This document describes the business problem of privilege accumulation and the impact of this IT problem on organizations in the context of a growing set of regulatory requirements.
Having defined the business problem, this document then describes the process of access certification, used to respond to privilege accumulation in a manner consistent with regulations such as Sarbanes-Oxley, HIPAA, 21CFR11 and GLB.
Two common threads running through many regulations are privacy protection (e.g., HIPAA, GLB, PIPEDA, EU Privacy Directive) and corporate governance (e.g., Sarbanes-Oxley, 21-CFR-11). Privacy applies to customers, patients, investors, employees and so forth. Good governance applies to financial data, clinical processes, safety procedures, etc.
Privacy protection and corporate governance both depend on effective internal controls. The challenge is to answer the questions:
Who can access sensitive data?
How are these users authenticated?
What can they see and modify?
|Are users held accountable for their actions?|
These requirements can be restated as AAA: authentication, authorization and audit.
AAA infrastructure is nothing new and has been built into every multi-user application for decades. The problem is that a growing number of systems and applications, combined with high staff mobility, have made it much harder to manage passwords and entitlements on which AAA rests.
With weak passwords, unreliable caller identification at the help desk, orphan accounts, inappropriate security entitlements and mismatched login IDs, AAA systems often wind up enforcing the wrong rules. The weakness is not in the authentication or authorization technology -- it's in the business process for managing security entitlements and credentials.
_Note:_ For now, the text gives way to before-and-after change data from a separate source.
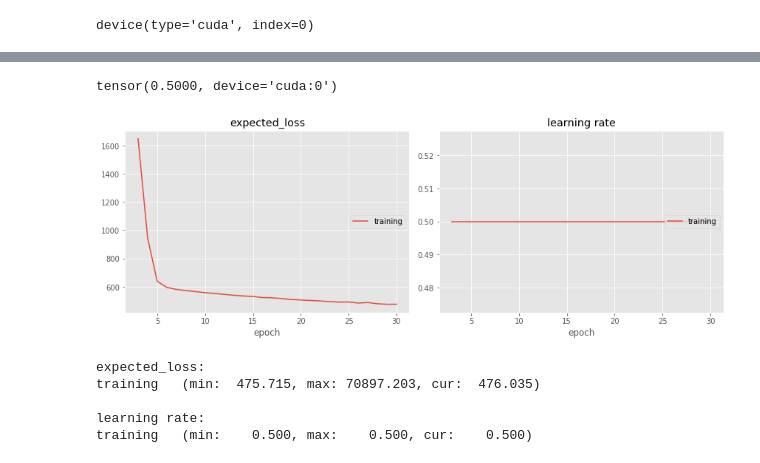
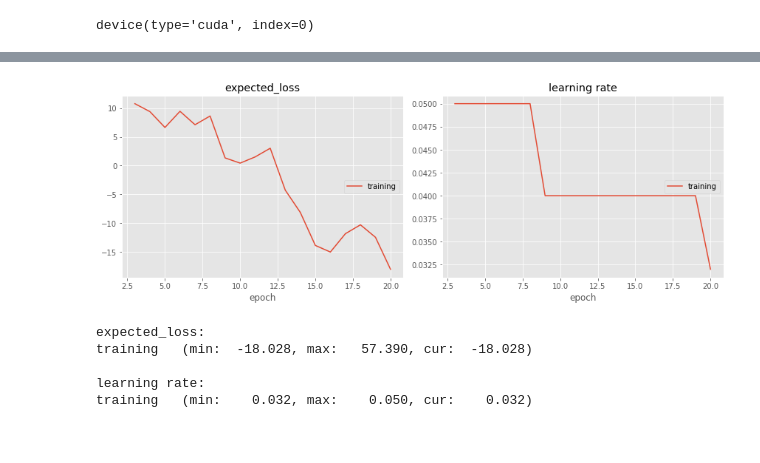
Before and after one commit to cortax/BayesianNN, a Jupyter notebook: dev_VariationalBoosting.ipynb, the cells around one changed output, grey strips where cells are left out. Drawn from its saved outputs; the diff is of its cells as text; code cells hidden in the pictures.

```diff
--- a/dev_VariationalBoosting.ipynb
+++ b/dev_VariationalBoosting.ipynb
@@ -255,52 +214,48 @@ new_component = VariationalNetwork(1, 1, 20, 2, device=device)
 # %%
-new_unscaled_proportion = nn.Parameter(torch.tensor(0.0, requires_grad=False, device=device), requires_grad =False)
-with torch.no_grad():
-    new_proportion = torch.sigmoid(new_unscaled_proportion)
+new_unscaled_proportion = nn.Parameter(torch.tensor(0.0, requires_grad=True, device=device), requires_grad =True)
-# %%
-new_proportion
-# %% [output]
-tensor(0.5000, device='cuda:0')
 # %%
 optimizer = torch.optim.Adam
-optimizer_params = {'lr': 0.5}
+optimizer_params = {'lr': 0.05}
 
 scheduler = torch.optim.lr_scheduler.ReduceLROnPlateau
 scheduler_params = {'patience': 2, 'factor': 0.8}
 # %%
-parameters = list(new_component.parameters())
+parameters = list(new_component.parameters()) + [new_unscaled_proportion]
 # %%
 vo = optimizer(parameters, **optimizer_params)
 # %%
 s = scheduler(vo, **scheduler_params)
 # %%
-n_iter = 20
-n_epoch = 30
+n_iter = 200
+n_epoch = 20
+n_samples_ELBO = 25
 liveloss = PlotLosses()
 plot = True
 # %%
 for j in range(n_epoch):
     logs = {}
     losses = [None] * n_iter
 
     for k in range(n_iter):
         vo.zero_grad()
-        loss = mix.compute_elbo(x_data, y_data, n_samples_ELBO=500, sigma_noise=0.1, new_component=new_component, new_proportion=new_proportion)
+        new_proportion = torch.sigmoid(new_unscaled_proportion)
+        loss = mix.compute_elbo(x_data, y_data, n_samples_ELBO=n_samples_ELBO, sigma_noise=sigma_noise, new_component=new_component, new_proportion=new_proportion)
         losses[k] = loss
         loss.backward()
         vo.step()
 
     logs['expected_loss'] = torch.stack(losses).mean().detach().clone().cpu().numpy()
     logs['learning rate'] = vo.param_groups[0]['lr']
     liveloss.update(logs)
     if plot is True:
         liveloss.draw()
     if s is not None:
         s.step(logs['expected_loss'])
 # %% [output]
-[figure, old version]
+[figure, new version]
 expected_loss:
-training   (min:  475.715, max: 70897.203, cur:  476.035)
+training   (min:  -18.028, max:   57.390, cur:  -18.028)
 
 learning rate:
-training   (min:    0.500, max:    0.500, cur:    0.500)
+training   (min:    0.032, max:    0.050, cur:    0.032)
 # %%
```
Also changed, not shown: parts of 12 cells of this notebook.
To address problems with AAA data, it is essential to implement robust processes to manage security, so that only the right users get access to the right data, at the right time.
This is accomplished with: